Patients with advanced NSCLC experience a high symptom burden; therefore, identifying a treatment that maintains or improves QoL is important. QoL outcomes in patients with SCC NSCLC receiving nab-P/C in the induction part of the ABOUND.sqm study are reported.
Patients with stage IIIB/IV SCC NSCLC and no prior chemotherapy for metastatic disease received 4 cycles of induction therapy with nab-P 100 mg/m2 days 1, 8, and 15 + C area under the curve 6 on day 1 (21-day cycles). Patients not progressing after induction received (2:1) maintenance nab-P 100 mg/m2 days 1 and 8 (21-day cycles) + best supportive care (BSC) or BSC alone until progression/unacceptable toxicity. The primary endpoint is progression-free survival (randomization to maintenance). Patient-reported QoL (exploratory endpoint) was assessed on day 1 of each cycle using the Lung Cancer Symptom Scale (LCSS) and EuroQoL 5 Dimensions-5 Levels (EQ-5D-5L).
In 343 patients receiving treatment in the induction phase were evaluated. Median age was 68 years; 90% were white, 68% male, and 67% had ECOG PS 1. Of 332 patients treated for ≥ 2 cycles, 298 (90%) completed baseline + ≥ 1 postbaseline QoL assessment. During induction, the mean change from baseline in LCSS symptom burden index and total score ranged from 5.5%-7.8% and 5.5%-7.7%, respectively. Clinically meaningful improvements (≥ 10 mm [visual analog scale]) from baseline were observed in composite LCSS pulmonary symptom items of cough, shortness of breath, and hemoptysis in 44% of patients. Each individual dimension of the EQ-5D-5L was maintained/improved from baseline in the majority of patients (82%-91%), and ≥ 32% reported complete resolution at least once during treatment.
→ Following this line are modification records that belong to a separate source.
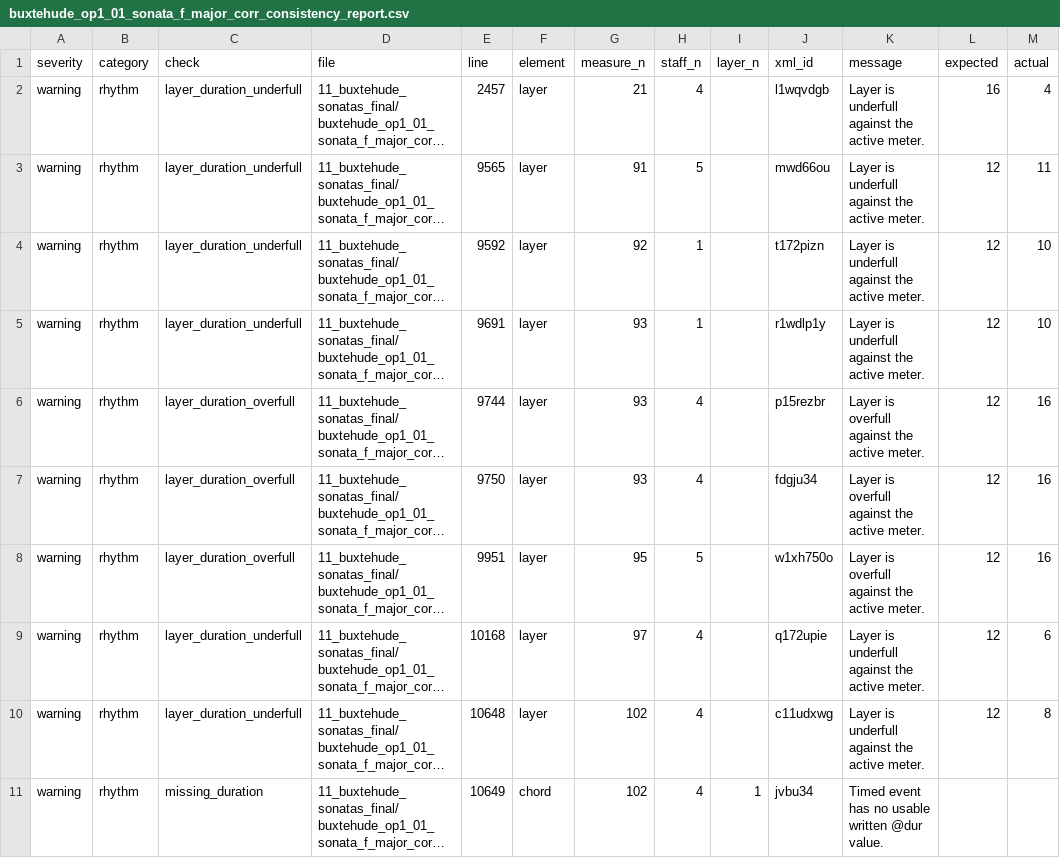
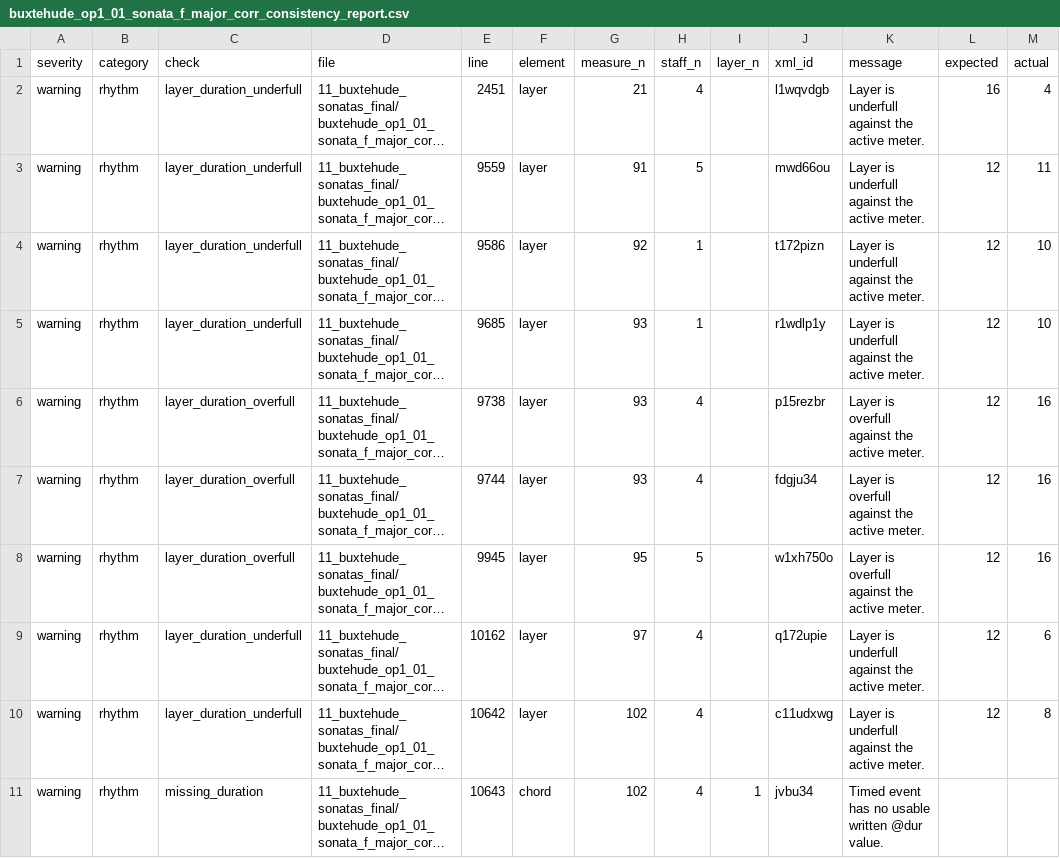
Before and after one commit to egorpol/DdT_1_vol_11, a CSV file: 11_buxtehude_sonatas_final/buxtehude_op1_01_sonata_f_major_corr_consistency_report.csv, drawn as a sheet; only a part is shown; long unchanged cells end in …; the diff names each change by its address in the sheet, - before the commit and + after, or states it on an @@ line.

Commit message:
latest csv

```diff
--- a/11_buxtehude_sonatas_final/buxtehude_op1_01_sonata_f_major_corr_consistency_report.csv
+++ b/11_buxtehude_sonatas_final/buxtehude_op1_01_sonata_f_major_corr_consistency_report.csv
-E2 (line): 2457
+E2 (line): 2451
-E3 (line): 9565
+E3 (line): 9559
-E4 (line): 9592
+E4 (line): 9586
-E5 (line): 9691
+E5 (line): 9685
-E6 (line): 9744
+E6 (line): 9738
-E7 (line): 9750
+E7 (line): 9744
-E8 (line): 9951
+E8 (line): 9945
-E9 (line): 10168
+E9 (line): 10162
-E10 (line): 10648
+E10 (line): 10642
-E11 (line): 10649
+E11 (line): 10643
```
QoL was improved/maintained in patients with advanced SCC NSCLC treated with nab-P/C induction therapy. These results continue to support nab-P/C as a treatment option in patients with SCC NSCLC, as was initially demonstrated in a subset analysis of the phase III registration trial. NCT02027428.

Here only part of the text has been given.